It makes me wonder … when Jesus invited those fishermen to come with him and do something different with their lives -- come and fish for people as he put it --make people the focus of their work, I have to wonder if any of them, including Jesus, was ready for this … if they aren’t wondering what on earth they’ve ignited, faced now with this incredible, overwhelming response.

Jesus healed many, we’re told … summing up the whole affair pretty much like that. For all the carefulness of the narrative, so we don’t miss that this was one enormous night, such a concise summation of what happened that night is striking … as though the narrative can’t wait to get past it, mirroring perhaps something of the spirit of that night … how the most needful thing was to get through it, to the early hours before dawn … past the chaos and the clamouring, the receiving and the healing of people, to, at last, that breathing space.

Very early in the morning, we’re told, Jesus got up -- suggesting that at some point he actually lay down. But when it was still dark, he got up and went out to a deserted place to pray.

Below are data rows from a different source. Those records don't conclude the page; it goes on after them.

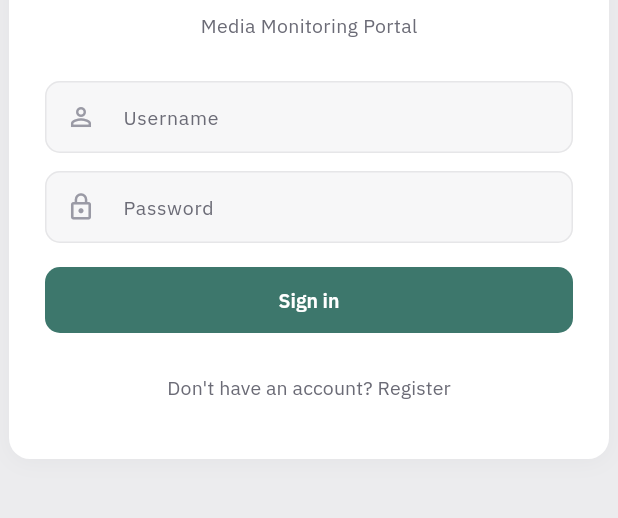
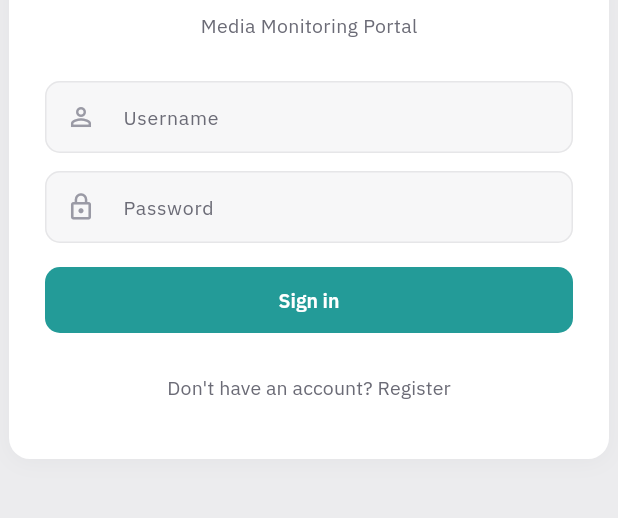
Before and after one commit to Shun-Github1/newsletter-portal, a Flutter app: the screen it shows after launch, on a phone screen of 412 x 824 dp, the part 483-1001 px from its top. Run offline on Flutter 3.47's test engine with Material 3 defaults, Android fonts, the phone set to English and light mode, and no system bars; our stand-ins replace cookie_jar, dio, dio_cookie_manager, flutter_riverpod, go_router, google_fonts and 2 more; missing offline and left inert: window_manager; accounts and stored records are empty; network calls fail.

Commit message:
Use light mode logo teal #239B98 for light theme and standardize Presets menu header

```diff
--- a/app/lib/core/theme/app_theme.dart
+++ b/app/lib/core/theme/app_theme.dart
@@ -17,6 +17,8 @@ class AppColors extends ThemeExtension<AppColors> {
     required this.textTertiary,
     required this.icon,
     required this.iconHover,
+    required this.accent,
+    required this.accentDim,
     required this.accentSoft,
     required this.warningSoft,
     required this.errorSoft,
@@ -36,13 +38,14 @@ class AppColors extends ThemeExtension<AppColors> {
   final Color icon;
   /// Icon color on hover — black in light, white in dark.
   final Color iconHover;
+  final Color accent;
+  final Color accentDim;
   final Color accentSoft;
   final Color warningSoft;
   final Color errorSoft;
 
-  // Shared across themes
-  static const Color accent = Color(0xFF3D776C);
-  static const Color accentDim = Color(0xFF2E5B53);
+  // Shared / default fallbacks
+  static const Color accentDefault = Color(0xFF239B98);
   static const Color onAccent = Color(0xFFFFFFFF);
   static const Color warning = Color(0xFFB26A00);
   static const Color error = Color(0xFFD92D20);
@@ -52,6 +55,10 @@ class AppColors extends ThemeExtension<AppColors> {
   static const Color terminalGreen = Color(0xFF12805C);
   static const Color terminalRed = Color(0xFFD92D20);
   static const Color terminalAmber = Color(0xFFB26A00);
+
+  // Static alias for light-mode accent (#239B98)
+  static const Color accent = Color(0xFF239B98);
+  static const Color accentDim = Color(0xFF1B7A78);
 
   static const AppColors light = AppColors(
     background: Color(0xFFFFFFFF),
@@ -66,7 +73,9 @@ class AppColors extends ThemeExtension<AppColors> {
     textTertiary: Color(0xFF9A9AA5),
     icon: Color(0xFF6B6B76),
     iconHover: Color(0xFF0D0D0D),
-    accentSoft: Color(0xFFEAF1F0),
+    accent: Color(0xFF239B98),
+    accentDim: Color(0xFF1B7A78),
+    accentSoft: Color(0xFFE9F5F4),
     warningSoft: Color(0xFFFCF3E6),
     errorSoft: Color(0xFFFDECEA),
   );
@@ -84,6 +93,8 @@ class AppColors extends ThemeExtension<AppColors> {
     textTertiary: Color(0xFF6E6E78),
     icon: Color(0xFFA0A0AB),
     iconHover: Color(0xFFFFFFFF),
+    accent: Color(0xFF3D776C),
+    accentDim: Color(0xFF2E5B53),
     accentSoft: Color(0xFF182F2B),
     warningSoft: Color(0xFF332A00),
     errorSoft: Color(0xFF3A1515),
@@ -108,6 +119,8 @@ class AppColors extends ThemeExtension<AppColors> {
     Color? textTertiary,
     Color? icon,
     Color? iconHover,
+    Color? accent,
+    Color? accentDim,
     Color? accentSoft,
     Color? warningSoft,
     Color? errorSoft,
@@ -125,6 +138,8 @@ class AppColors extends ThemeExtension<AppColors> {
       textTertiary: textTertiary ?? this.textTertiary,
       icon: icon ?? this.icon,
       iconHover: iconHover ?? this.iconHover,
+      accent: accent ?? this.accent,
+      accentDim: accentDim ?? this.accentDim,
       accentSoft: accentSoft ?? this.accentSoft,
       warningSoft: warningSoft ?? this.warningSoft,
       errorSoft: errorSoft ?? this.errorSoft,
@@ -147,6 +162,8 @@ class AppColors extends ThemeExtension<AppColors> {
       textTertiary: Color.lerp(textTertiary, other.textTertiary, t)!,
       icon: Color.lerp(icon, other.icon, t)!,
       iconHover: Color.lerp(iconHover, other.iconHover, t)!,
+      accent: Color.lerp(accent, other.accent, t)!,
+      accentDim: Color.lerp(accentDim, other.accentDim, t)!,
       accentSoft: Color.lerp(accentSoft, other.accentSoft, t)!,
       warningSoft: Color.lerp(warningSoft, other.warningSoft, t)!,
       errorSoft: Color.lerp(errorSoft, other.errorSoft, t)!,
@@ -179,9 +196,9 @@ class AppTheme {
       extensions: [colors],
       colorScheme: ColorScheme(
         brightness: brightness,
-        primary: AppColors.accent,
+        primary: colors.accent,
         onPrimary: AppColors.onAccent,
-        secondary: AppColors.accentDim,
+        secondary: colors.accentDim,
         onSecondary: AppColors.onAccent,
         surface: colors.surface,
         onSurface: colors.textPrimary,
@@ -237,7 +254,7 @@ class AppTheme {
         ),
         focusedBorder: OutlineInputBorder(
           borderRadius: BorderRadius.circular(10),
-          borderSide: const BorderSide(color: AppColors.accent, width: 1.5),
+          borderSide: BorderSide(color: colors.accent, width: 1.5),
         ),
         errorBorder: OutlineInputBorder(
           borderRadius: BorderRadius.circular(10),
@@ -251,7 +268,7 @@ class AppTheme {
       // Important actions use the accent.
       elevatedButtonTheme: ElevatedButtonThemeData(
         style: ElevatedButton.styleFrom(
-          backgroundColor: AppColors.accent,
+          backgroundColor: colors.accent,
           foregroundColor: AppColors.onAccent,
           disabledBackgroundColor: colors.surfaceHover,
           disabledForegroundColor: colors.textTertiary,
@@ -274,18 +291,18 @@ class AppTheme {
       ),
       checkboxTheme: CheckboxThemeData(
         fillColor: WidgetStateProperty.resolveWith((states) {
-          if (states.contains(WidgetState.selected)) return AppColors.accent;
+          if (states.contains(WidgetState.selected)) return colors.accent;
           return null;
         }),
         checkColor: WidgetStateProperty.all(AppColors.onAccent),
         side: BorderSide(color: colors.border, width: 1.5),
       ),
       progressIndicatorTheme: ProgressIndicatorThemeData(
-        color: AppColors.accent,
+        color: colors.accent,
       ),
       sliderTheme: SliderThemeData(
-        activeTrackColor: AppColors.accent,
-        thumbColor: AppColors.accent,
+        activeTrackColor: colors.accent,
+        thumbColor: colors.accent,
         inactiveTrackColor: colors.border,
       ),
       snackBarTheme: SnackBarThemeData(
--- a/app/lib/presentation/widgets/sidebar_preset_list.dart
+++ b/app/lib/presentation/widgets/sidebar_preset_list.dart
@@ -99,14 +99,16 @@ class SidebarPresetList extends StatelessWidget {
             children: [
               Text(
                 'Projects',
-                style: AppTypography.panelTitle,
+                style: AppTypography.panelTitle.copyWith(
+                  color: AppColors.of(context).textPrimary,
+                ),
               ),
               AppIconButton(
                 icon: Icons.add,
                 size: 16,
                 onPressed: onAdd,
                 padding: const EdgeInsets.all(4),
-                tooltip: 'Add preset',
+                tooltip: 'Add project',
               ),
             ],
           ),
```
Also changed, not shown: app/lib/presentation/pages/terminal/terminal_page.dart (+7 -8 lines), 1 other file.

Come and find the quiet centre
in the crowded life we lead;
Find the room for HOPE to enter,
find the frame where we are FREED.
Clear the chaos and the clutter, clear our eyes that we may see,
All the things that really matter … be at peace and simply be. [1]

Jesus went out to a deserted place to pray … it’s a deliberate move from the clamouring to solitude, from extending himself to withdrawing himself, from attending to the cry of others to attending to his own souls’ voice and the Spirit’s call. It’s not just about getting away from the demands … it’s about locating himself in such a way so he can listen beneath the hubbub for the wisdom to know what to do.

That’s the thing … sometimes the hubbub takes over --takes us over and we can’t hear or see anything else … or even imagine that there is anything else to see or hear.

At some point, Simon and the others come looking for him. You can hear the urgency in their voice when they find him: “everyone is searching for you.” And what does he say? “Let’s go on”… not back to the house, to where they were, where all those people are looking for him, counting on him. No. “Let’s move on to neighbouring towns,” he says. “You mean you’re going to leave those people standing?” I want to say to Jesus. “You can’t do that!”

Which is exactly why he went away to a deserted place to pray … because his world is full of people telling him what he ought to do.  Which is exactly why any and all of us need, at times, to come into that quiet place where we can listen deeply … listen beneath competing voices, beneath everyone else’s wise ideas, even our own best thoughts … to listen for a word that’s deeper yet … that settles with us and settles us, even though it may seem ridiculous to others, and maybe even to us.

Clearly Jesus is a gifted healer. And given the sickness and suffering in the world, he could make his healing gift and people’s need for healing the sole focus of his ministry, his life. But notice from where he takes his lead. Finally what he’s to do is not based in what he’s successful at, or in the needs that are brought to him, but in the call of the Spirit who has plans for him that go beyond his healing gift. [2]

By the time Simon and the others reach him, we hear Jesus speaking from that place of clarity about his call … “Let’s go on to the neighbouring towns,” he says, “so that I may proclaim the message there also; for that is what I came to do.” Not only is that a statement of clarity … this is Jesus responding in fidelity to his call.

“This is what I came to do.”

Just when we and all the others, even Jesus himself, thought we knew what he was all about, something more is revealed.

Do you know what you have come to do?
Might it be time you found yourself in a deserted place -- whatever that might be for you-- to wonder, to listen again for the guiding wisdom of the Holy Spirit?

Do you know what have you come to do?


[1] Shirley Erma Murray, Come and Find The Quiet Centre, Hope Publishing Company, 1992; printed in Voices United #374

[2]Kayla McClurg, from her reflection The Dilemma of Gifts, posted on February 8, 2015